Filter the data for lines with the word "real" and copy those lines.

*Modification records*.
'''
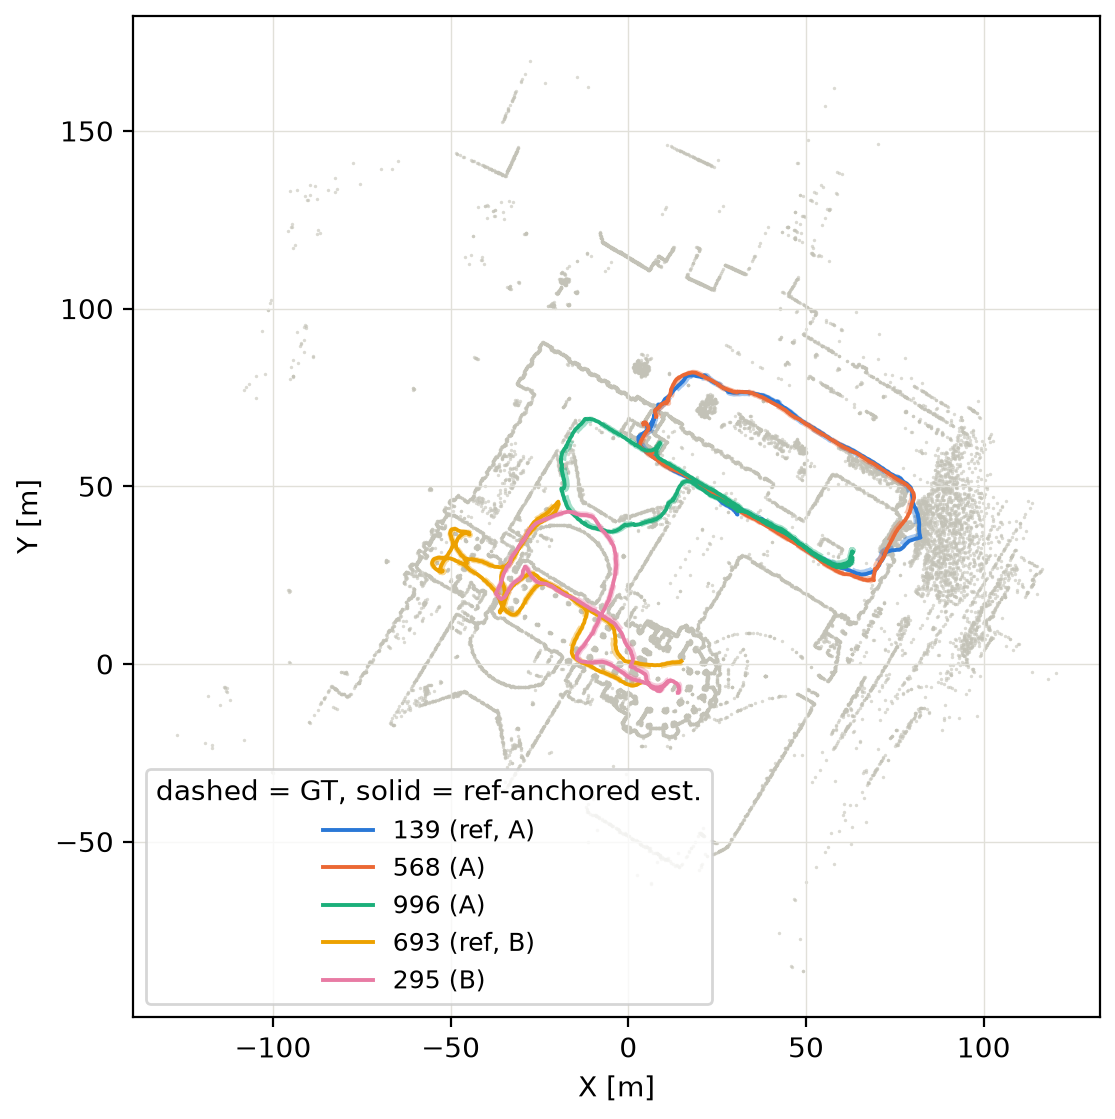
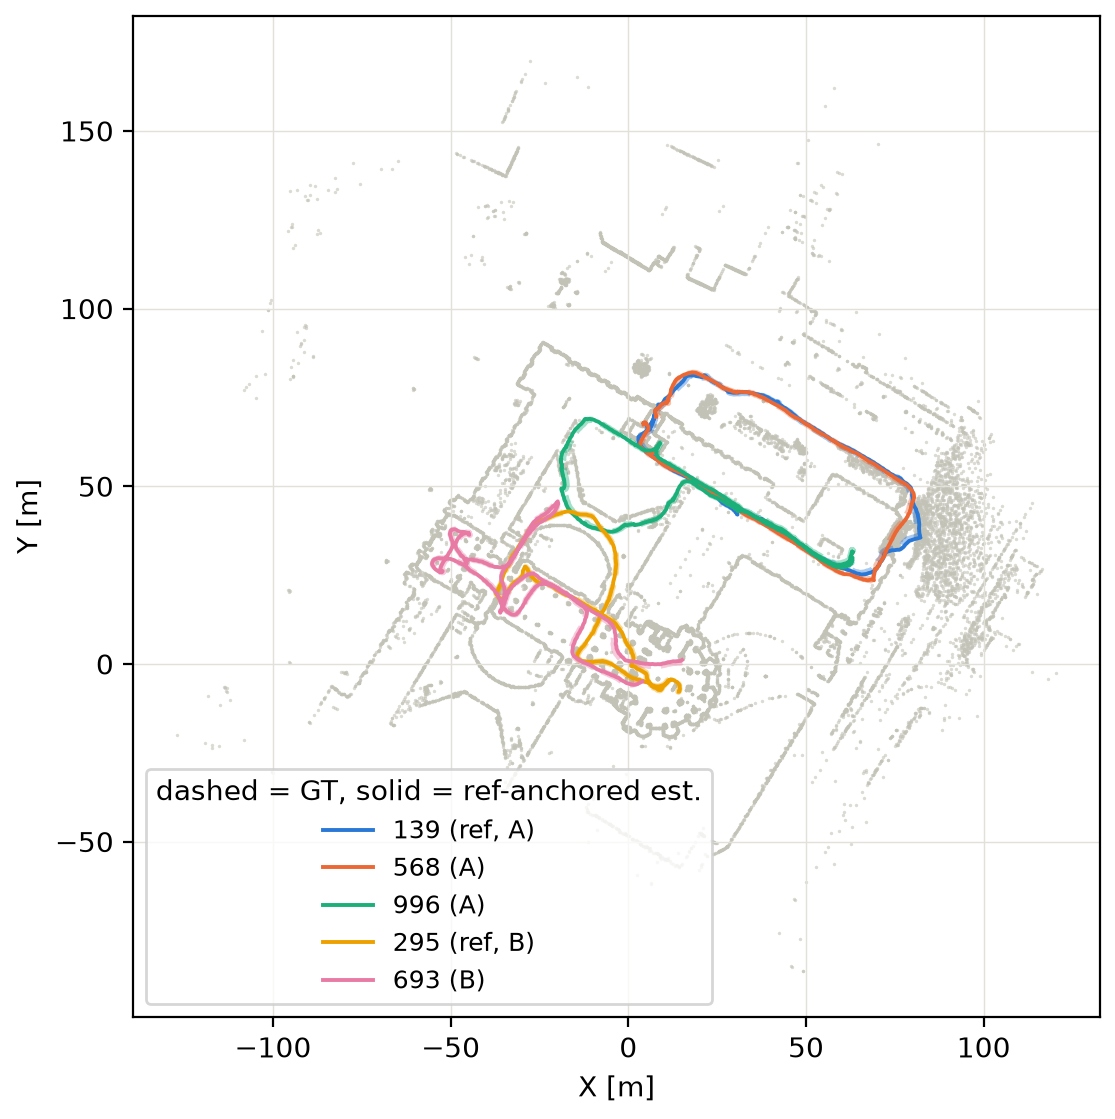
Merge HGE ATE tables into one combined anchoring table, fix real bug
Replaces the separate HoloLens ATE+ref-anchored table and the iOS
equivalent I'd just drafted with one compact table showing ref-anchored
error only for both devices, split horizontally; ATE for both devices
already lives in the device-isolated-vs-mixed table, so this drops real
duplication. Adds real iOS ref-anchored numbers pulled from the report's
own Table 16 (device-isolated "Split" column), previously unextracted.

Also fixes a real bug found while sourcing that data: HGE HoloLens group
B's reference session is 295, not 693 (verified directly against the
report's Table 3, which docs/final_experiments.md's own example command
had backwards, stale from before a later rerun). The ref-anchoring
visualization figures for HoloLens group B, and the previously-unannotated
iOS anchoring figures, are regenerated with the corrected reference and
the real per-panel numbers.

Changed region(s): [[0.3659, 0.4558, 0.6099, 0.6381], [0.3354, 0.8204, 0.3659, 0.8811], [0.5489, 0.4861, 0.5794, 0.5165]]

diff --git a/sections/04_experiments.tex b/sections/04_experiments.tex
@@ -327,35 +327,43 @@ connected component each session ends up in.
 \begin{table}[htb]
   \centering
   \footnotesize
-  \begin{tabular*}{\textwidth}{@{\extracolsep{\fill}} llrrrrr}
+  \begin{tabular*}{\textwidth}{@{\extracolsep{\fill}} llrr}
   \hline
-  \textbf{Session} & \textbf{Group} & \textbf{Raw} & \textbf{Single} & \textbf{Multi} & \textbf{Ref-anch. trans (m)} & \textbf{Ref-anch. rot (\textdegree)} \\
+  \textbf{Session} & \textbf{Group} & \textbf{Ref-anch. trans (m)} & \textbf{Ref-anch. rot (\textdegree)} \\
   \hline
-  \texttt{hl\_996} & A & \textbf{0.32} & \textbf{0.32} & \textbf{0.32} & 0.39 & 0.57 \\
-  \texttt{hl\_139} & A (ref) & 0.53 & \underline{0.51} & \textbf{0.44} & -- & -- \\
-  \texttt{hl\_693} & B & \textbf{0.22} & \textbf{0.22} & \textbf{0.22} & 0.26 & 0.58 \\
-  \texttt{hl\_295} & B (ref) & 0.13 & \textbf{0.12} & \textbf{0.12} & -- & -- \\
-  \texttt{hl\_568} & A & \underline{2.09} & \underline{2.09} & \textbf{0.29} & 0.30 & 0.89 \\
+  \multicolumn{4}{l}{\textit{HoloLens}} \\
+  \texttt{hl\_139} (ref) & A & -- & -- \\
+  \texttt{hl\_568} & A & 0.30 & 0.89 \\
+  \texttt{hl\_996} & A & 0.39 & 0.57 \\
+  \texttt{hl\_295} (ref) & B & -- & -- \\
+  \texttt{hl\_693} & B & 0.26 & 0.58 \\
   \hline
-  Total (L2-norm, $n{=}5$) & -- & 2.19 & 2.18 & 0.67 & 0.32 (mean) & 0.68 (mean) \\
+  HL Mean ($n{=}3$) & -- & 0.32 & 0.68 \\
+  \hline
+  \multicolumn{4}{l}{\textit{iOS}} \\
+  \texttt{ios\_01-18} (ref) & -- & -- & -- \\
+  \texttt{ios\_01-20} & -- & 0.66 & 0.75 \\
+  \texttt{ios\_07-01} & -- & 0.73 & 1.61 \\
+  \texttt{ios\_06-24} & -- & 1.37 & 2.76 \\
+  \hline
+  iOS Mean ($n{=}3$) & -- & 0.92 & 1.71 \\
   \hline
   \end{tabular*}
-  \caption[HGE HoloLens ATE and ref-anchored error]{HGE ATE (m), HoloLens sessions only,
-    device-isolated multi-session graph (\texttt{hl\_split}). Session identifiers abbreviated to
-    their unique numeric suffix. ``Group'' is the connected component each session settles into;
-    ``(ref)'' marks the session each component's ref-anchored error is measured against, so it has
-    no ref-anchored value of its own. Bold marks the best result among Raw/Single/Multi in a row,
-    underline the second-best. Ref-anchored columns are not ranked (nothing to compare
-    within a row).}
-  \label{tab:experiments-hge-ate}
+  \caption[HGE ref-anchored error, both devices]{HGE ref-anchored translation/rotation error,
+    device-isolated multi-session graphs (\texttt{hl\_split}/\texttt{ios\_split}). ATE for the
+    same sessions is in \mytabref{tab:experiments-hge-mixed}. ``(ref)'' marks each component's own
+    reference session, which has no ref-anchored value of its own. HoloLens splits into two
+    components (A, B); iOS forms one.}
+  \label{tab:experiments-hge-anchoring}
 \end{table}
 
-Nearly all of HGE's error reduction comes from session \texttt{hl\_568}. Its raw HoloLens odometry
-drifts to 2.09 meters. Multi-session mode brings it down to 0.29 meters. The other four sessions
-already sit close to GT before fusion and barely move. Ref-anchored error stays small across both
-connected components. Averaged over the four non-reference sessions it is 0.32 meters translation
-and 0.68 degrees rotation, so both components are not just accurate on their own but placed
-correctly relative to their own reference session.
+HGE's biggest single improvement is session \texttt{hl\_568}, which goes from 2.09 meters raw to
+0.29 meters multi-session (\mytabref{tab:experiments-hge-mixed}). Ref-anchored error stays small
+for HoloLens, 0.32 meters and 0.68 degrees on average. iOS's ref-anchored error is real but
+looser, 0.92 meters and 1.71 degrees, even though iOS's own ATE numbers are smaller than
+HoloLens's. A session can have a tight local trajectory shape and still be placed less precisely
+relative to the rest of its component, exactly what ref-anchored error is meant to catch and ATE
+alone would miss.
 
 \begin{table}[htb]
   \centering
@@ -388,11 +396,12 @@ correctly relative to their own reference session.
   \hline
   \end{tabular*}
   \caption[HGE device-isolated vs. mixed multi-session ATE]{HGE ATE (m), all 9 sessions, same
-    Raw/Single columns throughout; ``Multi (split)'' is the device-isolated graph of
-    \mytabref{tab:experiments-hge-ate} (iOS sessions run through their own \texttt{ios\_split}
-    equivalent), ``Multi (mixed, kf3/kf4)'' additionally allows HoloLens--iOS cross-session edges
-    in one shared graph at \texttt{min\_kf\_pairs}$=3$/$4$. iOS session identifiers abbreviated to
-    their capture date. Bold marks the best result in a row, underline the second-best.}
+    Raw/Single columns throughout; ``Multi (split)'' is the device-isolated \texttt{hl\_split}/
+    \texttt{ios\_split} multi-session result, ``Multi (mixed, kf3/kf4)'' additionally allows
+    HoloLens--iOS cross-session edges in one shared graph at \texttt{min\_kf\_pairs}$=3$/$4$. iOS
+    session identifiers abbreviated to their capture date. Bold marks the best result in a row,
+    underline the second-best. Ref-anchored error for the same sessions is in
+    \mytabref{tab:experiments-hge-anchoring}.}
   \label{tab:experiments-hge-mixed}
 \end{table}
 

diff --git a/sections/07_appendix.tex b/sections/07_appendix.tex
@@ -18,9 +18,9 @@ per-sequence trajectory visualizations and other detailed breakdowns.
   \includegraphics[width=\textwidth]{images/07_appendix/hge_hololens_anchor_individual.png}
   \caption[HGE HoloLens ref-anchored estimate vs.\ GT, per session]{HGE HoloLens non-reference
     sessions, same methodology and layout as \myfigref{fig:appendix-hydro-anchor-individual}. The
-    device splits into 2 disconnected components (\mytabref{tab:experiments-hge-ate}): A
-    (reference \texttt{139}, others \texttt{568}/\texttt{996}) and B (reference \texttt{693},
-    other \texttt{295}), each anchored by its own component's fixed transform.}
+    device splits into 2 disconnected components (\mytabref{tab:experiments-hge-anchoring}): A
+    (reference \texttt{139}, others \texttt{568}/\texttt{996}) and B (reference \texttt{295},
+    other \texttt{693}), each anchored by its own component's fixed transform.}
   \label{fig:appendix-hge-hololens-anchor-individual}
 \end{figure}
 
@@ -39,10 +39,9 @@ per-sequence trajectory visualizations and other detailed breakdowns.
   \includegraphics[width=\textwidth]{images/07_appendix/hge_ios_anchor_individual.png}
   \caption[HGE iOS ref-anchored estimate vs.\ GT, per session]{HGE iOS non-reference sessions
     (\texttt{ios\_split}, reference \texttt{01-18}), same methodology as
-    \myfigref{fig:appendix-hydro-anchor-individual}. No published per-session ref-anchored
-    number exists for iOS (only the HoloLens component in \mytabref{tab:experiments-hge-ate}), so
-    panels are unannotated; the visible GT/estimate gap on \texttt{06-24} and \texttt{07-01} is
-    real and consistent with their higher multi-session ATE in \mytabref{tab:experiments-hge-mixed}.}
+    \myfigref{fig:appendix-hydro-anchor-individual}. Per-panel numbers match
+    \mytabref{tab:experiments-hge-anchoring}. The visible GT/estimate gap on \texttt{06-24} is the
+    largest of the three, consistent with it having the highest ref-anchored error in that table.}
   \label{fig:appendix-hge-ios-anchor-individual}
 \end{figure}
 
@@ -64,7 +63,7 @@ per-sequence trajectory visualizations and other detailed breakdowns.
   \caption[HGE trajectory grid, HoloLens sessions]{HGE trajectory grid, HoloLens sessions
     (device-isolated \texttt{hl\_split} run): native odometry, single-session, and multi-session
     output (green) against GT (red), GT-aligned. Session \texttt{568}'s native odometry drifts
-    heavily and is visibly corrected in the multi-session column, matching \mytabref{tab:experiments-hge-ate}'s
+    heavily and is visibly corrected in the multi-session column, matching \mytabref{tab:experiments-hge-mixed}'s
     2.09\,m $\to$ 0.29\,m improvement.}
   \label{fig:appendix-hge-hololens}
 \end{figure}
@@ -396,7 +395,7 @@ results.
   \caption[HGE/HYDRO ref-anchored consistency by PE method]{Same multi-session runs as
     \mytabref{tab:ablation-pe-kitti}. Each connected component's reference session is Umeyama-fit
     to GT, that fixed transform applied to the rest of the component, then measured against each
-    session's own GT (same method as \mytabref{tab:experiments-hge-ate}/\mytabref{tab:experiments-hydro-ate}).
+    session's own GT (same method as \mytabref{tab:experiments-hge-anchoring}/\mytabref{tab:experiments-hydro-ate}).
     ``Components'' is the number of connected components the multi-session graph settled into for
     that method.}
   \label{tab:ablation-pe-anchoring}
'''
*Completed exercise*.
Merge HGE ATE tables into one combined anchoring table, fix real bug
already lives in the device-isolated-vs-mixed table, so this drops real
duplication. Adds real iOS ref-anchored numbers pulled from the report's
Also fixes a real bug found while sourcing that data: HGE HoloLens group
the real per-panel numbers.
+for HoloLens, 0.32 meters and 0.68 degrees on average. iOS's ref-anchored error is real but
-    real and consistent with their higher multi-session ATE in \mytabref{tab:experiments-hge-mixed}.}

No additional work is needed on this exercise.